Leanne Blakey-Tew has seen first-hand what a difference the Newlife Foundation can make and is urging people to help change the lives of other children.

There are currently four children with disabilities or a terminal illness in Northamptonshire who need help to get specialist equipment.

So the charity is launching the Newlife Northamptonshire Fund to help disabled children with every penny raised in the county guaranteed to support local families.

Special disability equipment including wheelchairs, walkers, beds, seating and communication aids can help give children independence, keep them safe, relieve pain and overcome challenges.

The equipment could help a child be discharged from hospital, take their first steps or kick a football with friends.

Leanne, who is mum to Mia, five, and Cory, three, who are both severely disabled, says Newlife’s support has been crucial to their family and helped provide respite as well as some normality.

They were given a double buggy in 2012 so she could leave the house with both children, and she applied for help again just before Christmas for another double buggy now the children are older.

Leanne said: “I couldn’t physically leave the house.
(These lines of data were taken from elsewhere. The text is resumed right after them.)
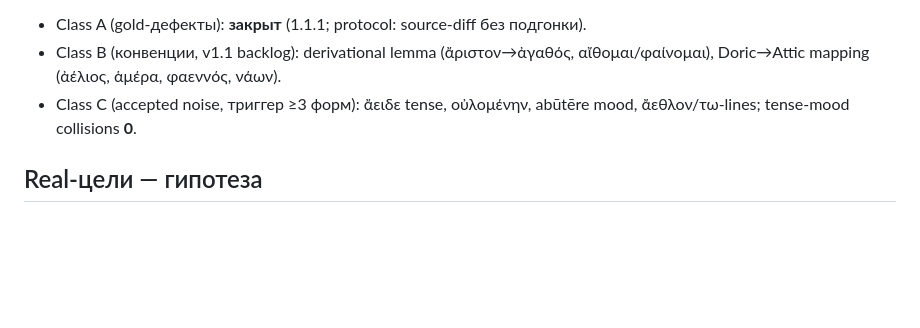
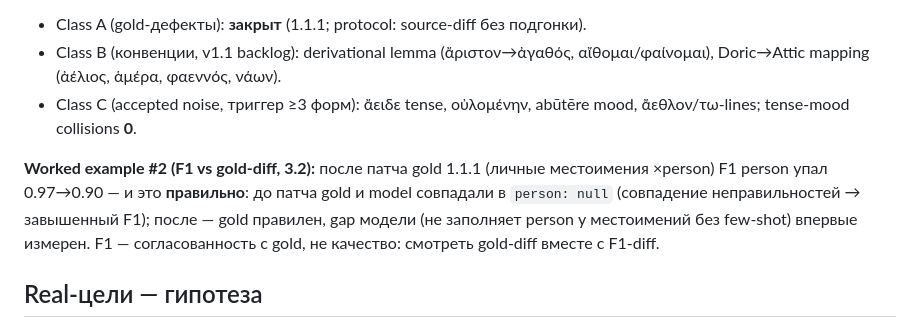
Before and after one commit to abonent0007/aeon_translator, a Markdown page: gold/metrics.md, the part around the change. GitHub-like rendering; blank space fills up the shorter version.

Commit message:
docs: design principle #4 (F1 vs gold-diff) + worked example #2 (person 0.97->0.90 = honest baseline)

```diff
--- a/gold/metrics.md
+++ b/gold/metrics.md
@@ -110,6 +110,13 @@ homer ἣ nom, личные местоимения person ×8; source-diff) →
 - Class C (accepted noise, триггер ≥3 форм): ἄειδε tense, οὐλομένην,
   abūtēre mood, ἄεθλον/τω-lines; tense-mood collisions **0**.
 
+**Worked example #2 (F1 vs gold-diff, 3.2):** после патча gold 1.1.1
+(личные местоимения ×person) F1 person упал 0.97→0.90 — и это **правильно**:
+до патча gold и model совпадали в `person: null` (совпадение неправильностей
+→ завышенный F1); после — gold правилен, gap модели (не заполняет person у
+местоимений без few-shot) впервые измерен. F1 — согласованность с gold,
+не качество: смотреть gold-diff вместе с F1-diff.
+
 ## Real-цели — гипотеза
 
 Числа real-колонки — гипотеза (после 2.7 пересматриваются; N=28 — малая
```
Also changed, not shown: AGENTS.md (+5 -0 lines).
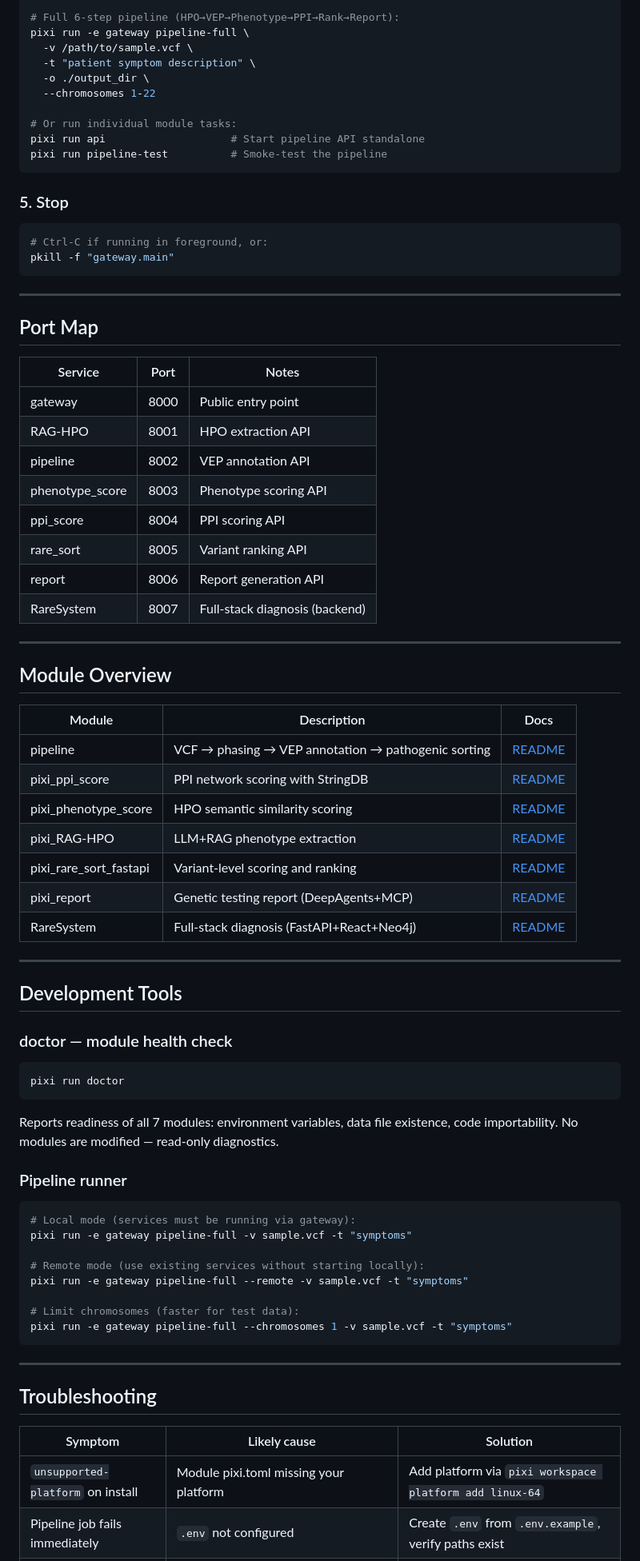
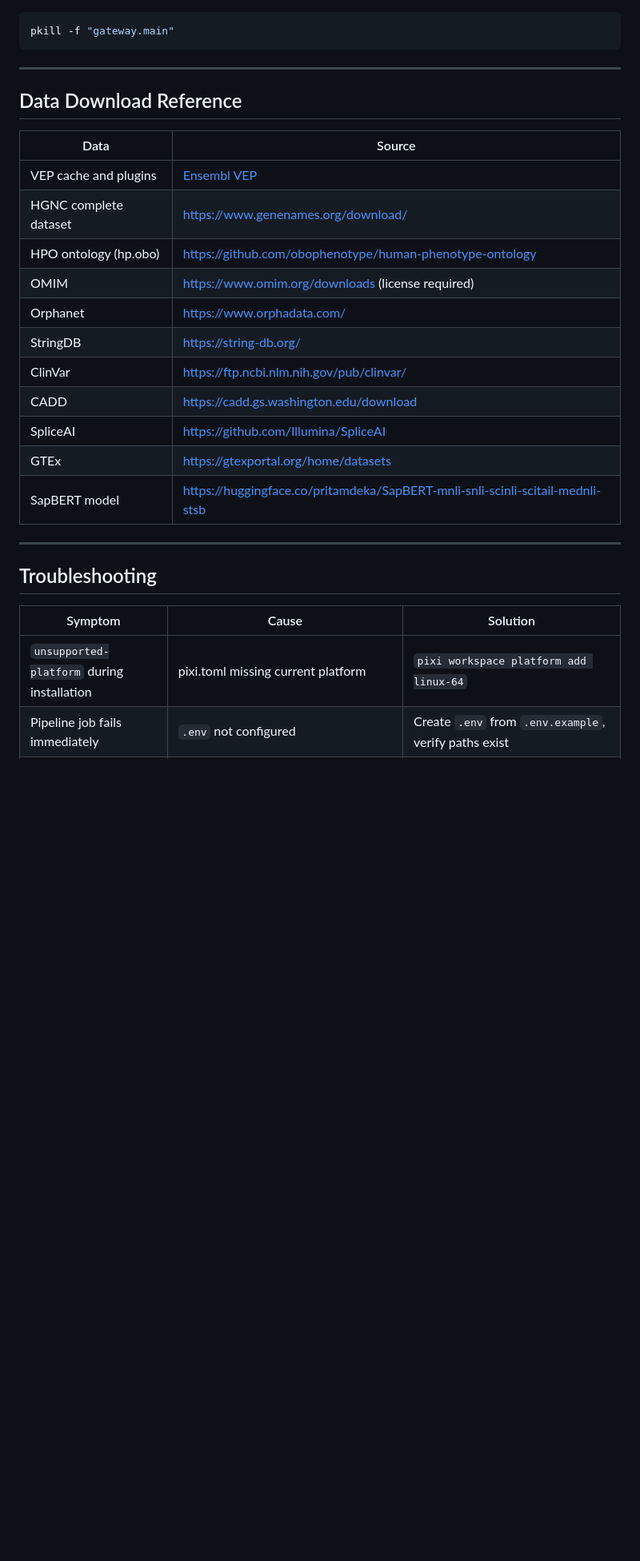
Before and after one commit to OpenRare2026/OpenRare, a Markdown page: README.md, the part around one of its changes. Shown at 80% size. Drawn GitHub-style; blank space fills up the shorter version.

````diff
--- a/README.md
+++ b/README.md
@@ -155,84 +210,31 @@ pixi run doctor
 
 ```bash
-# Full 6-step pipeline (HPO→VEP→Phenotype→PPI→Rank→Report):
-pixi run -e gateway pipeline-full \
-  -v /path/to/sample.vcf \
-  -t "patient symptom description" \
-  -o ./output_dir \
-  --chromosomes 1-22
-
-# Or run individual module tasks:
-pixi run api                    # Start pipeline API standalone
-pixi run pipeline-test          # Smoke-test the pipeline
-```
-
-### 5. Stop
-
-```bash
-# Ctrl-C if running in foreground, or:
 pkill -f "gateway.main"
 ```
 
 ---
 
-## Port Map
+## Data Download Reference
 
-| Service | Port | Notes |
-|---------|------|-------|
-| gateway | 8000 | Public entry point |
-| RAG-HPO | 8001 | HPO extraction API |
-| pipeline | 8002 | VEP annotation API |
-| phenotype_score | 8003 | Phenotype scoring API |
-| ppi_score | 8004 | PPI scoring API |
-| rare_sort | 8005 | Variant ranking API |
-| report | 8006 | Report generation API |
-| RareSystem | 8007 | Full-stack diagnosis (backend) |
-
----
-
-## Module Overview
-
-| Module | Description | Docs |
-|--------|-------------|------|
-| pipeline | VCF → phasing → VEP annotation → pathogenic sorting | [README](modules/pipeline/README.md) |
-| pixi_ppi_score | PPI network scoring with StringDB | [README](modules/pixi_ppi_score/README.md) |
-| pixi_phenotype_score | HPO semantic similarity scoring | [README](modules/pixi_phenotype_score/README.md) |
-| pixi_RAG-HPO | LLM+RAG phenotype extraction | [README](modules/pixi_RAG-HPO/README.md) |
-| pixi_rare_sort_fastapi | Variant-level scoring and ranking | [README](modules/pixi_rare_sort_fastapi/README.md) |
-| pixi_report | Genetic testing report (DeepAgents+MCP) | [README](modules/pixi_report/README.md) |
-| RareSystem | Full-stack diagnosis (FastAPI+React+Neo4j) | [README](modules/RareSystem/README.md) |
-
----
-
-## Development Tools
-
-### doctor — module health check
-
-```bash
-pixi run doctor
-```
-
-Reports readiness of all 7 modules: environment variables, data file existence,
-code importability. No modules are modified — read-only diagnostics.
-
-### Pipeline runner
-
-```bash
-# Local mode (services must be running via gateway):
-pixi run -e gateway pipeline-full -v sample.vcf -t "symptoms"
-
-# Remote mode (use existing services without starting locally):
-pixi run -e gateway pipeline-full --remote -v sample.vcf -t "symptoms"
-
-# Limit chromosomes (faster for test data):
-pixi run -e gateway pipeline-full --chromosomes 1 -v sample.vcf -t "symptoms"
-```
+| Data | Source |
+|------|--------|
+| VEP cache and plugins | [Ensembl VEP](https://useast.ensembl.org/info/docs/tools/vep/script/vep_cache.html) |
+| HGNC complete dataset | <https://www.genenames.org/download/> |
+| HPO ontology (hp.obo) | <https://github.com/obophenotype/human-phenotype-ontology> |
+| OMIM | <https://www.omim.org/downloads> (license required) |
+| Orphanet | <https://www.orphadata.com/> |
+| StringDB | <https://string-db.org/> |
+| ClinVar | <https://ftp.ncbi.nlm.nih.gov/pub/clinvar/> |
+| CADD | <https://cadd.gs.washington.edu/download> |
+| SpliceAI | <https://github.com/Illumina/SpliceAI> |
+| GTEx | <https://gtexportal.org/home/datasets> |
+| SapBERT model | <https://huggingface.co/pritamdeka/SapBERT-mnli-snli-scinli-scitail-mednli-stsb> |
 
 ---
 
 ## Troubleshooting
 
-| Symptom | Likely cause | Solution |
-|---------|-------------|----------|
-| `unsupported-platform` on install | Module pixi.toml missing your platform | Add platform via `pixi workspace platform add linux-64` |
+| Symptom | Cause | Solution |
+|---------|-------|----------|
+| `unsupported-platform` during installation | pixi.toml missing current platform | `pixi workspace platform add linux-64` |
 | Pipeline job fails immediately | `.env` not configured | Create `.env` from `.env.example`, verify paths exist |
````
Also changed, not shown: other parts of README.md (+137 -99 lines), README_zh.md (+7 -0 lines).
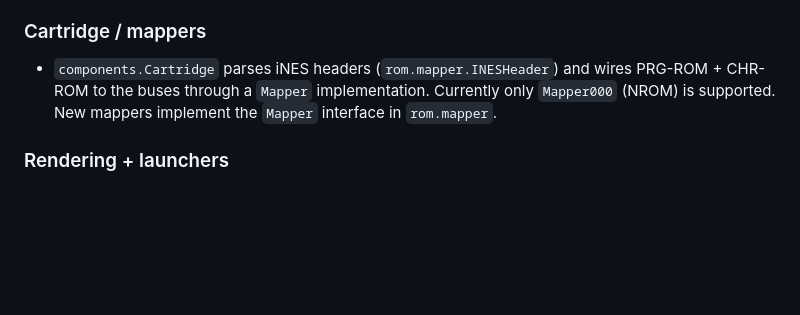
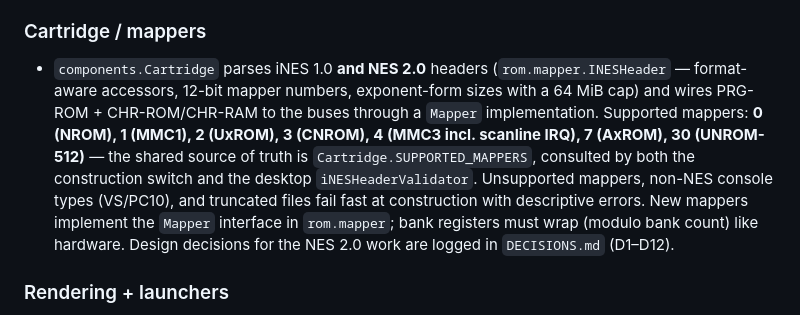
Before and after one commit to dlomibao/deloNES, a Markdown page: CLAUDE.md, the part around the change. GitHub-like rendering; blank space fills up the shorter version.

```diff
--- a/CLAUDE.md
+++ b/CLAUDE.md
@@ -38,7 +38,7 @@ The NES is modeled as discrete hardware components communicating through a bus,
 - `components.TileDecoder` converts CHR pattern planes into indexed pixel data; `debug.CHRTileViewer` / `debug.TileDebugger` visualize this.
 
 ### Cartridge / mappers
-- `components.Cartridge` parses iNES headers (`rom.mapper.INESHeader`) and wires PRG-ROM + CHR-ROM to the buses through a `Mapper` implementation. Currently only `Mapper000` (NROM) is supported. New mappers implement the `Mapper` interface in `rom.mapper`.
+- `components.Cartridge` parses iNES 1.0 **and NES 2.0** headers (`rom.mapper.INESHeader` — format-aware accessors, 12-bit mapper numbers, exponent-form sizes with a 64 MiB cap) and wires PRG-ROM + CHR-ROM/CHR-RAM to the buses through a `Mapper` implementation. Supported mappers: **0 (NROM), 1 (MMC1), 2 (UxROM), 3 (CNROM), 4 (MMC3 incl. scanline IRQ), 7 (AxROM), 30 (UNROM-512)** — the shared source of truth is `Cartridge.SUPPORTED_MAPPERS`, consulted by both the construction switch and the desktop `iNESHeaderValidator`. Unsupported mappers, non-NES console types (VS/PC10), and truncated files fail fast at construction with descriptive errors. New mappers implement the `Mapper` interface in `rom.mapper`; bank registers must wrap (modulo bank count) like hardware. Design decisions for the NES 2.0 work are logged in `DECISIONS.md` (D1–D12).
 
 ### Rendering + launchers
 - `render.PixelRenderer` draws an arbitrary RGBA pixel array via LibGDX. **Note** the historical bug fixed 2026-01-01: the PPU output is RGBA; reading it as ARGB flips alpha and causes invisible/garbled tiles — keep channel order consistent end-to-end.
```
Also changed, not shown: readme.md (+13 -0 lines).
The charity is just wonderful and the nurses are brilliant.

“They have given us that little bit of normality. People who donate to the charity don’t realise the impact they are having on our life, it’s massive.”

Newlife has already helped 145 children in Northamptonshire through equipment grants and loans totalling more than £185,600.

The new county fund will help provide equipment for under-19s facing any significant disability.

A spokesman for Newlife said: “We hope that by launching the Newlife Northamptonshire Fund, children with disabilities or terminal illness in the county won’t have to go without the equipment they need for everyday life.”